Move over, engineering: Half of Purdue’s 2014 Startups are working on health problems

MedCity News has partnered with BioCrossroads to provide coverage focused on Indiana’s next generation of growth and innovation in life sciences. Only 5.8% of the student population is enrolled in the Pharmacy, Nursing and Health Sciences programs at Purdue University, but healthcare startups make up half of the university’s new Startup Class of 2014. Twelve […]

MedCity News has partnered with BioCrossroads to provide coverage focused on Indiana’s next generation of growth and innovation in life sciences.

Only 5.8% of the student population is enrolled in the Pharmacy, Nursing and Health Sciences programs at Purdue University, but healthcare startups make up half of the university’s new Startup Class of 2014. Twelve of this year’s 24 class members are working on healthcare challenges. Doctoral students, professors, and engineers are using technology licensed from the university to bring personalized medicine closer to reality, help people with autism and Parkinson’s communicate more easily, and create 3D maps of arteries.

This year’s class is much bigger than the 2013 group, which included only eight startups. Three companies are focused on consumer products, but the rest are working on technology designed for the pharmaceutical industry and physicians. You can see the entire list here, including links company videos and web sites.

Animated Dynamics Inc., a life sciences firm providing live-tissue imaging technology to improve biodynamic imaging. The technology could help cancer doctors quickly pick the right therapy for patients and be used as a companion diagnostic to determine the effectiveness a particular drug for an individual patient. The company’s first product will be a biodynamic microscope, which will fit on a regular microscope and allow it to do biodynamic imaging.

Aten Biotherapeutics LLC, a life sciences company developing MRI agents that could make imaging sessions longer and safer.

Biokorf LLC, a pharmaceutical company creating prefabricated drug dosages that support patient-centric medicine treatments. The company’s technology is meant to help pharmacists make personalized medicine more widely available. The company’s product is a 3D integrated drug that could include pH matching and  taste masking as well as the drug dose itself.

BlueVine Graphene Industries Inc., an engineering company developing graphene petal structures for biosensors and energy storage.

CPrecisely Inc., a computer technology firm whose technology could make digital text and images on computer screens easier to see.

Drug Free Therapeutix LLC, a biomedical engineering company that improves customization times for neural stimulation treatments for people living with chronic pain. “If we are successful, our tech will let doctors turn up the therapy, turn down the side effects, and send patients home without the need for complicated, time consuming and costly repeat calibration procedures,” said Matthew Ward, the founder and chief science officer of the company.

KinaSense LLC, a life sciences firm developing diagnostic and treatment methods for cancer patients.

Neuro Vigor LLC, a life sciences company developing a technology to reduce symptoms and pain of neurological disease and injury, including MS, neuropathic pain and Parkinson’s disease.

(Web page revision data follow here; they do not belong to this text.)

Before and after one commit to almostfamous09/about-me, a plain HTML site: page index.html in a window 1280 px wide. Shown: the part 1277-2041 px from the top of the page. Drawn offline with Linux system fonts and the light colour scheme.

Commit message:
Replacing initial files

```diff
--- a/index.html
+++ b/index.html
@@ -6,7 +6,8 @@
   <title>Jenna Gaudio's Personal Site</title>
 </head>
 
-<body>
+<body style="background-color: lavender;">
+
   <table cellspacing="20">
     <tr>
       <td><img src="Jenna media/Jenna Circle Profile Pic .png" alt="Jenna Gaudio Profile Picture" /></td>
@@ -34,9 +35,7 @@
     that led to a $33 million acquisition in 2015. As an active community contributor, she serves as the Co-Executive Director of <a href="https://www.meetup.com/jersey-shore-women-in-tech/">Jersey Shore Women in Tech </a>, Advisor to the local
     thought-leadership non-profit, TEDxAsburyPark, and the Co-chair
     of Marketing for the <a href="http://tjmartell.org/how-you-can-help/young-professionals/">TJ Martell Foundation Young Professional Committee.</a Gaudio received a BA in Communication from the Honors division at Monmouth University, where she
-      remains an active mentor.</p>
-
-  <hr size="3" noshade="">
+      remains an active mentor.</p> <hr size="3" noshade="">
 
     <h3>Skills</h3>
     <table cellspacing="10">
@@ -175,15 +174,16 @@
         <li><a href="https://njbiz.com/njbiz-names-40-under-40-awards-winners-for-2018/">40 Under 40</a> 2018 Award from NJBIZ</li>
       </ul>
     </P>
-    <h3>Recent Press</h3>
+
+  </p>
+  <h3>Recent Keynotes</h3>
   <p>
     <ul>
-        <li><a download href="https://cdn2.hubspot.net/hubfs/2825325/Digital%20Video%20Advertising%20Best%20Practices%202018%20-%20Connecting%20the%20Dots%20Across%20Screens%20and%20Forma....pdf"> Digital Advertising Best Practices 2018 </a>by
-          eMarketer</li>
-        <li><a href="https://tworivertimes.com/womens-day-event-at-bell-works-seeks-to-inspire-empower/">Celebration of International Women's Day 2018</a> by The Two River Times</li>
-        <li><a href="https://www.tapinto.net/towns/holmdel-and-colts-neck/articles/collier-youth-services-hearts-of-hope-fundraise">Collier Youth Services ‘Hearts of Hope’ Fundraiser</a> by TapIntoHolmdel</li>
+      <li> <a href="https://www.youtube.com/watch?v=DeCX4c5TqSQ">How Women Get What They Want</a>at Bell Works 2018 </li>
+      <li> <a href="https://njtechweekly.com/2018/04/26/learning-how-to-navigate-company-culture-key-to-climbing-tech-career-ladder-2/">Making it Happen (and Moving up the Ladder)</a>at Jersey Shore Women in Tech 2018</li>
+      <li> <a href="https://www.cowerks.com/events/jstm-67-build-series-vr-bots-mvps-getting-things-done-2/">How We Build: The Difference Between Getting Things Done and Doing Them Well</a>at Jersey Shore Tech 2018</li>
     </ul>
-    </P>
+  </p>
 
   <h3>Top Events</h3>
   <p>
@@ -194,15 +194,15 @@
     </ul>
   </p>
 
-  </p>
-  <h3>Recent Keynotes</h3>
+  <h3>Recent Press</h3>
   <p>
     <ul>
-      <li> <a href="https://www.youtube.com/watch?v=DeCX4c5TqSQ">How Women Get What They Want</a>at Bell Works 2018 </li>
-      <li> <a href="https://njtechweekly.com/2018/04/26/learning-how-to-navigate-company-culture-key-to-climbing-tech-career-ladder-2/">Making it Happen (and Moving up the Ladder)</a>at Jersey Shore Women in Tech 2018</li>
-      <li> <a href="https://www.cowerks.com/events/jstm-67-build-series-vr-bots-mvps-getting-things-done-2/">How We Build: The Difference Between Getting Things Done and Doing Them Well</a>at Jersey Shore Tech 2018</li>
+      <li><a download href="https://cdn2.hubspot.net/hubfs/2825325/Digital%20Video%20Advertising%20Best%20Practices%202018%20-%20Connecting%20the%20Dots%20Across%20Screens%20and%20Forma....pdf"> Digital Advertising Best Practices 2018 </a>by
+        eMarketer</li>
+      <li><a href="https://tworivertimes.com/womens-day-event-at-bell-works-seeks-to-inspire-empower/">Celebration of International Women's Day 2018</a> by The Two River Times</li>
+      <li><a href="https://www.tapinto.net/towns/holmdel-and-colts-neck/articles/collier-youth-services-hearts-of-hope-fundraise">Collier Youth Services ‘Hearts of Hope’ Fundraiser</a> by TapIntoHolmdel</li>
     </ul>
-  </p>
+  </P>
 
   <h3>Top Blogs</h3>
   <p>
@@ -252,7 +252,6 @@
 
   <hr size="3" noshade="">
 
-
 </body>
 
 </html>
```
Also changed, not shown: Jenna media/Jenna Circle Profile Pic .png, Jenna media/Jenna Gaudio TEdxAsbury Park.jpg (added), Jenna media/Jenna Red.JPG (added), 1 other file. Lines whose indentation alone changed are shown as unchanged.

SPEAK MODalities LLC, a software company offering iPAD applications to help children and families dealing with non-verbal autism improve communications and further develop language skills.

SpeechVive Inc., a company developing a product to help those with Parkinson’s disease speak louder and more clearly.

Symic Biomedical Inc., a San Francisco-based biomedical company developing tissue scaffold technology to target tissues that could become vascular. Alyssa Panitch is the founder of Symic said the platform technology can improve the maturation of AV fistulas, prevent scarring, and ease arthritis. The company has signed a term sheet with Lilly Ventures and secured three federal grants.

Vibronix Inc., a life sciences company developing an advanced imaging solution for heart disease diagnosis, treatment guidance and therapeutics development. Ji-Xin Cheng is the co-founder and CEO of the company. He is developing a 1 millimeter sensor that will be inserted into the femoral artery. The sensor emits light through the arterial wall. Lipids respond to the light and emit an acoustic signal that picked up by the sensor. This allows the researchers to create a 3D view of the artery to show the location and amount of lipids in an artery.

Purdue’s Office of Technology Commercialization also reports 156 patents issued this year, up 30 percent from last year as well as 120 licensing deals of Purdue intellectual property to startups and established companies, up 20 percent over 2013. The office also reported royalty income of nearly $7 million, all of which is returned to the inventing faculty and Purdue University. The university also says that the 2014 startups also helped bring more than $20 million in additional funding to Indiana for the 2014 fiscal year through SBIR grants, investments, venture funding and research collaborations.

Earlier this year, Purdue received the 2014 Incubator Network of the Year from the National Business Incubation Association, for its work in developing a culture of innovation and commercialization and for its long-term commitment to supporting startups.


MedCity News has partnered with BioCrossroads to provide coverage focused on Indiana’s next generation of growth and innovation in life sciences.